I enjoy learning new things and analyzing trends to better understand what is behind the story. When I first retired, I decided to learn the Python programming language and learn a bit about Data Science and Machine Learning. I did get a handle and Python and got a better understanding of Data Science. However, after a few small projects, I felt that I needed a bigger project on which to test out my knowledge.

As the “shelter in place” , whether self imposed or mandated, protocol was put in place, I had a good deal of free time to pick up Python again to analyzed the available data for the Covid-19 in my county and state. My ultimate goal was to create a “system” where I could get the information that I wanted with just one click.

I started out in small steps and learning different tools and platforms along the way. The very first tool was Google’s colaboratory , which provided a hosted web environment for Jupyter Notebook. This is a great platform as you do not have to configure your own environment and you can access it from any device. I did most of my prototyping here and was able to access and run my notebooks with my iPad and a web browser.

I wanted to visualize the trend of the Covid-19 data for my county and state. Here is where Plotly and Plotly Dash came into the picture. In my first prototypes, I was using Matplotlib, however, I wanted a bit more interactivity. I found several videos explaining the Plotly ecosystem with some great examples. The videos were great learning tools as well and they helped me dig deeper and deeper into the Python/Plotly experience. Finally, I was able to build my simple app and host it for free on Heroku. Now that I had my app hosted, I could share my work with friends and neighbors, who were also interested in a simple way to access the local data.


The benefit of my approach is that I used mostly open source tools which included:

  • Anaconda Python the main Python interpreter
  • Juptyer and Jupyter Lab used for prototyping
  • Jupyter Lab – Plotly Chart Editor for tweaking the Plotly charts
  • Google’s Colaboratory also for initial prototyping
  • Plotly and Plotly Dash for data visualization
  • Heroku as the hosting environment
  • Pycharm as my primary IDE
  • Git and GitHub for version control


I used the publicly available datasets from John Hopkins and the daily csv files from The Covid Tracking Project. The Python code goes out and reads the most current data every time it runs. The data is updated nightly. I verified the data against the official data published by our state, so I knew that the data was good and accurate.

YuoTube as a Learning Environment

I used YouTube extensively to learn all of the new tools and environments. Many of the video creators provided examples and allow you to view their code stored on GitHub. One of the best content creators is Adam Schroeder. Adam has a great style and explains everything that you need to use Plotly and Plotly Dash. His YouTube channel is called Charming Data.


I now feel that I have rudimentary skills to access and analyzed data using Python and generate some interesting insights through data visualization using Plotly and Plotly Dash. However, I am still a hack and my code is not eloquent by any means. One of my biggest hurdles was learning or re-learning some of the different platforms, be it the Pycharm IDE or GitHub and Google Colaboratory. This learning experience was a lot of fun and kept me out of my wife’s hair as we remained mostly in our house for the last several months. If interested, I could share my code on GitHub, once I clean it up a bit.

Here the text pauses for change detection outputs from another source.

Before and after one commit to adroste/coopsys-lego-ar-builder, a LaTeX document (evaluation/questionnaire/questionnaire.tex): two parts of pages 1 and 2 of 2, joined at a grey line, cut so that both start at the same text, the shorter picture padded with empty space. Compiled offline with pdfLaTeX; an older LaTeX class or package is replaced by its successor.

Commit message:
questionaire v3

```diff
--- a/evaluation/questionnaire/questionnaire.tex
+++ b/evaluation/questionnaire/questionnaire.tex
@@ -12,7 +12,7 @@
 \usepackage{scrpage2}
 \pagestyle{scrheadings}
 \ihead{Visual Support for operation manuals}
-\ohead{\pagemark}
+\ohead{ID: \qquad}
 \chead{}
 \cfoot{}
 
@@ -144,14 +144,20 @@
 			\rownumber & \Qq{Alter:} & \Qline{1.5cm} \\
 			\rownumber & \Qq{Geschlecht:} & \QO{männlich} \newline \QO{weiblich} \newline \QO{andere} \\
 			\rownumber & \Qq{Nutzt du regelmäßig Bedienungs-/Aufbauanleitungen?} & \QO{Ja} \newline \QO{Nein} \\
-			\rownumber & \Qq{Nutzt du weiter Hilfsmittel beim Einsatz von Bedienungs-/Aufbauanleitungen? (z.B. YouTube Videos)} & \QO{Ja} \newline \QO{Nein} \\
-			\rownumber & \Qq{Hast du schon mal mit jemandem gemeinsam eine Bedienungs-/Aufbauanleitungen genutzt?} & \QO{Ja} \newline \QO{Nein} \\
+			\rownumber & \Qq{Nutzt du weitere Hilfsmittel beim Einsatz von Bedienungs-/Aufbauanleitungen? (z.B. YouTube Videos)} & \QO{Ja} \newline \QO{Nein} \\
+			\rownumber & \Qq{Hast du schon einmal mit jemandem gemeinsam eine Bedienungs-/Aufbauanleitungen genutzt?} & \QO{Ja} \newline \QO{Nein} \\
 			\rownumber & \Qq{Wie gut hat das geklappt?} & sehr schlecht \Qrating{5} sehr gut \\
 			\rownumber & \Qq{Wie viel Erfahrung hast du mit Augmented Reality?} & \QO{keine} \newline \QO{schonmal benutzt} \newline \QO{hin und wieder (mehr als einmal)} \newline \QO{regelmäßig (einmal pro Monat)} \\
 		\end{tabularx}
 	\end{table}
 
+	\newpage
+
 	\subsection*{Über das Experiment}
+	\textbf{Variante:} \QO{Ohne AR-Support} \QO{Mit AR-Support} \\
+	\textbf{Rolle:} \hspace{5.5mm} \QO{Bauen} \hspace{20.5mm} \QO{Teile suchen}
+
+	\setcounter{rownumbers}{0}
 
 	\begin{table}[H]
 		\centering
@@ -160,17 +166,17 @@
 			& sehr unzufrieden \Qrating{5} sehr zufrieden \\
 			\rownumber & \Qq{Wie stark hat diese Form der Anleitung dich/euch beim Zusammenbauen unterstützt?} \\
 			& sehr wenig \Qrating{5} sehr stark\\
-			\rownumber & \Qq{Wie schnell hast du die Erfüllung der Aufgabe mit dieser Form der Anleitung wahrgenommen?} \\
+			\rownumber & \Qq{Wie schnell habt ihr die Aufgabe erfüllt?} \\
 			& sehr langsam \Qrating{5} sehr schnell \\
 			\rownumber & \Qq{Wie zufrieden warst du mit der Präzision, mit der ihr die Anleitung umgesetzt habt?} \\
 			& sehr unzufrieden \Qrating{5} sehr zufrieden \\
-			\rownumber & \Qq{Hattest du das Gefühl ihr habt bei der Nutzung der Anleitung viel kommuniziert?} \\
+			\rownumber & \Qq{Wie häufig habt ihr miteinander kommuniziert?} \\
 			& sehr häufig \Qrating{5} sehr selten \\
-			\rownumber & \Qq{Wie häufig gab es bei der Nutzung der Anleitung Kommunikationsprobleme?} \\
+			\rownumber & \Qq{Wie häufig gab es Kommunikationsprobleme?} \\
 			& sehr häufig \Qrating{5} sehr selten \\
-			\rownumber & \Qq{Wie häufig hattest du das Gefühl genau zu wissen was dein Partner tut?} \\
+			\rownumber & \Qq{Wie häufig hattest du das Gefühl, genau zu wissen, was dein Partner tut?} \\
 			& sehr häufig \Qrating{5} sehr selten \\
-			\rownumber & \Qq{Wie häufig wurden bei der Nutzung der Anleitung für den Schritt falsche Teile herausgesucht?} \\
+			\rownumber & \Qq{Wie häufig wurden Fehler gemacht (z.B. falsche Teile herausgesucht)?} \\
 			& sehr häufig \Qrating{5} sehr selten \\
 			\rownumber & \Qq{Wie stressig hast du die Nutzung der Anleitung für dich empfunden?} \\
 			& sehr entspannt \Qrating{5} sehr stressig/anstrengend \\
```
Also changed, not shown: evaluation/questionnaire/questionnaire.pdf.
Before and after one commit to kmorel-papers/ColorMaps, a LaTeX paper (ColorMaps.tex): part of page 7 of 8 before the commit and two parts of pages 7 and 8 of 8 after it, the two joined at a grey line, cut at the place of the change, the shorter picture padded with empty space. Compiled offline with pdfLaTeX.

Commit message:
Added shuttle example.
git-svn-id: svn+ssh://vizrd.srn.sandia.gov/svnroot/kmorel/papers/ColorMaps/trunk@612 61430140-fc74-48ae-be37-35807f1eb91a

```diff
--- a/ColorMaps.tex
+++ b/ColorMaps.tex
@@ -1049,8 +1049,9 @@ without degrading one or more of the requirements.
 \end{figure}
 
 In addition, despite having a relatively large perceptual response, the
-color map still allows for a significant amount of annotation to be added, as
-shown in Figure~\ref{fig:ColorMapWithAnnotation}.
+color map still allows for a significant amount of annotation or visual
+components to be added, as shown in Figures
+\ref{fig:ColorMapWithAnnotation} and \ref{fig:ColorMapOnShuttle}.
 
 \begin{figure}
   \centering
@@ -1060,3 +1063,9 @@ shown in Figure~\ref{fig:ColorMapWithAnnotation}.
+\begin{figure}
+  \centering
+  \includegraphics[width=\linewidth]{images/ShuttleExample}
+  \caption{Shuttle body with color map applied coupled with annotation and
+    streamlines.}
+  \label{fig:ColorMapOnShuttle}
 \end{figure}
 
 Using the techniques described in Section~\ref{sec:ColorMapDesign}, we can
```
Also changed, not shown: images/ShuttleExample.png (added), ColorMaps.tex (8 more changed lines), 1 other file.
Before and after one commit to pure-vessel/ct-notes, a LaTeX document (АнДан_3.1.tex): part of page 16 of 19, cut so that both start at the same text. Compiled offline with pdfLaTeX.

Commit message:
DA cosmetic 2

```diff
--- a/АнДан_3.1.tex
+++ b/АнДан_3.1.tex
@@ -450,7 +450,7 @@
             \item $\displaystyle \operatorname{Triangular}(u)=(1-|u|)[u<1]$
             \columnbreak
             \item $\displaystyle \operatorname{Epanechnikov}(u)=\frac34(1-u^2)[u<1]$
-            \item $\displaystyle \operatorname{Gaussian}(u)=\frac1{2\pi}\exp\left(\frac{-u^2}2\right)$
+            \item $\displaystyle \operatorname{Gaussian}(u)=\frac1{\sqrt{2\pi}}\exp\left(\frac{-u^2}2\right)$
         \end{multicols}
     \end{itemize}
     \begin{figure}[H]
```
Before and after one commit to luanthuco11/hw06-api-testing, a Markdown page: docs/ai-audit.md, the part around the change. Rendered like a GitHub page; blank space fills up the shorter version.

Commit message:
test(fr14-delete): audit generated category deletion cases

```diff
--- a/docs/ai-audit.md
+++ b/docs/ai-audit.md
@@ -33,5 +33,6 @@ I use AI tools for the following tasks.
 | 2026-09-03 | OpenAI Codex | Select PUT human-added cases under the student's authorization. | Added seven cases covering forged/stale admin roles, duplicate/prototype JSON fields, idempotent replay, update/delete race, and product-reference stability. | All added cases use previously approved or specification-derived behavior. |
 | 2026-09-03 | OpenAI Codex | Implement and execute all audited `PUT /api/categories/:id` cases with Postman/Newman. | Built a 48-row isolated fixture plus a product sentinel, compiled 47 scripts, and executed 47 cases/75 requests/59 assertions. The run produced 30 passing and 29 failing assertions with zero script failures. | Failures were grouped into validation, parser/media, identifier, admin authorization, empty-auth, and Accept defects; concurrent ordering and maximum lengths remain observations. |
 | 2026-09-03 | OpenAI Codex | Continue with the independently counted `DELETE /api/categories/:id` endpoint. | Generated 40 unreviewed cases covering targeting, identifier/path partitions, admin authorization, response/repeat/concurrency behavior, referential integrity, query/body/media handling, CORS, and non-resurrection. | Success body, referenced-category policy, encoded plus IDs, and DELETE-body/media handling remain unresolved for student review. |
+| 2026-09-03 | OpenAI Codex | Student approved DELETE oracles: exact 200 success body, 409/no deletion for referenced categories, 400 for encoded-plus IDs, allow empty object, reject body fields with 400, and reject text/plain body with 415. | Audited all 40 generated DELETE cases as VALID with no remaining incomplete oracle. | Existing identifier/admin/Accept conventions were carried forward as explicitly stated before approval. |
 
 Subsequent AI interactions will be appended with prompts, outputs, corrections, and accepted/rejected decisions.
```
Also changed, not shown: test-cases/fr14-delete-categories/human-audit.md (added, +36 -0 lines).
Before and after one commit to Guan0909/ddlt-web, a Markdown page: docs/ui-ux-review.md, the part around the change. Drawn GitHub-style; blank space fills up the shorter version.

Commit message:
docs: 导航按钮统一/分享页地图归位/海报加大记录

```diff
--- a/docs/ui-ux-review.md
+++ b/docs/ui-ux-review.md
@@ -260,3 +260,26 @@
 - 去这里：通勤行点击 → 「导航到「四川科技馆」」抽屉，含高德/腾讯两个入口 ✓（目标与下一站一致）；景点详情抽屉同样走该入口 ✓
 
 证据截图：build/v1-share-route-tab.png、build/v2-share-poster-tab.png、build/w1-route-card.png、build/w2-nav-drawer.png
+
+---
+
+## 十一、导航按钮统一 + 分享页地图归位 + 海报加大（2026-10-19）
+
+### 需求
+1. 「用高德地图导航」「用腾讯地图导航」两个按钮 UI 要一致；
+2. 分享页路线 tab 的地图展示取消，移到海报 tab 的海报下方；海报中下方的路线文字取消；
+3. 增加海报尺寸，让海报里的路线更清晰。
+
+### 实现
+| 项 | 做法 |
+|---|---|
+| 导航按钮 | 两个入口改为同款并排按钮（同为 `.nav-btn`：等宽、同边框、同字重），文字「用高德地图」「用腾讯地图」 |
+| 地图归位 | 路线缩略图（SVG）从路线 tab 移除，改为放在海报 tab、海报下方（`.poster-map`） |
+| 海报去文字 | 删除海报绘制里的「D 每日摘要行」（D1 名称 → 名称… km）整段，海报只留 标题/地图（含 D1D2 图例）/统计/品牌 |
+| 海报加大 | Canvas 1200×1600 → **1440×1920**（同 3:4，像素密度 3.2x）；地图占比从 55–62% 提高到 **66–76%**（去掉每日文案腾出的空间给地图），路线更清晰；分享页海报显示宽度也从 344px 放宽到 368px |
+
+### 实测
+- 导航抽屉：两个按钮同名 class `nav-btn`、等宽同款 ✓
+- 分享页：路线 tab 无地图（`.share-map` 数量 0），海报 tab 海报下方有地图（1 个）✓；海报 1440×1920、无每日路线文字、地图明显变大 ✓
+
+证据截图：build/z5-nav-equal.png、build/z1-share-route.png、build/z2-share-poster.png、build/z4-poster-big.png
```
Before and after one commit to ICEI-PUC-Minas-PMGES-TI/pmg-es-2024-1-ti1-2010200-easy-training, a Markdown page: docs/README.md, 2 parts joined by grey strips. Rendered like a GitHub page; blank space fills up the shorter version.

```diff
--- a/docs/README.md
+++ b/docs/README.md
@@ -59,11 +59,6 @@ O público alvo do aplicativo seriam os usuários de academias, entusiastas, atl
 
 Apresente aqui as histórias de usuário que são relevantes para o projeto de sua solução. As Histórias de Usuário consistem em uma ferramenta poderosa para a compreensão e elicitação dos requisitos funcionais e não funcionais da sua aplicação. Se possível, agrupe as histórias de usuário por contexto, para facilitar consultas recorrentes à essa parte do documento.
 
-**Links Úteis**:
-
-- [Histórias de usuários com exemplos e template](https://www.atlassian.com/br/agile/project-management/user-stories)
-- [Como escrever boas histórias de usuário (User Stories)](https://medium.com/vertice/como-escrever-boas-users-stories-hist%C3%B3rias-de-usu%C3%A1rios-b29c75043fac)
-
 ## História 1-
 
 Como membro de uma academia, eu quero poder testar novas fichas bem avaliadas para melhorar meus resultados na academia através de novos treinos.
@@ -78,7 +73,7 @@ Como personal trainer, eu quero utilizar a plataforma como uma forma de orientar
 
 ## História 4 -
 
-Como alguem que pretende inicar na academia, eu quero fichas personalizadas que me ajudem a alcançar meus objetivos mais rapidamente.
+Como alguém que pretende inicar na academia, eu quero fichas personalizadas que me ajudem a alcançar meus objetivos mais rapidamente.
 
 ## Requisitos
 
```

I have also done some additional analyses that lets me look at the Covid-19 data by any state or any country. With Adam’s help, I used Plotly Dash tables to select the data that I would subsequently analyze.

The next step may be to do some statistical analysis of the data to see if there is a correlation between certain values. I would love to have more detailed data from anonymized patient data to look at how the disease manifests itself.

A Plotly chart showing the data for Georgia.
Forsyth County Data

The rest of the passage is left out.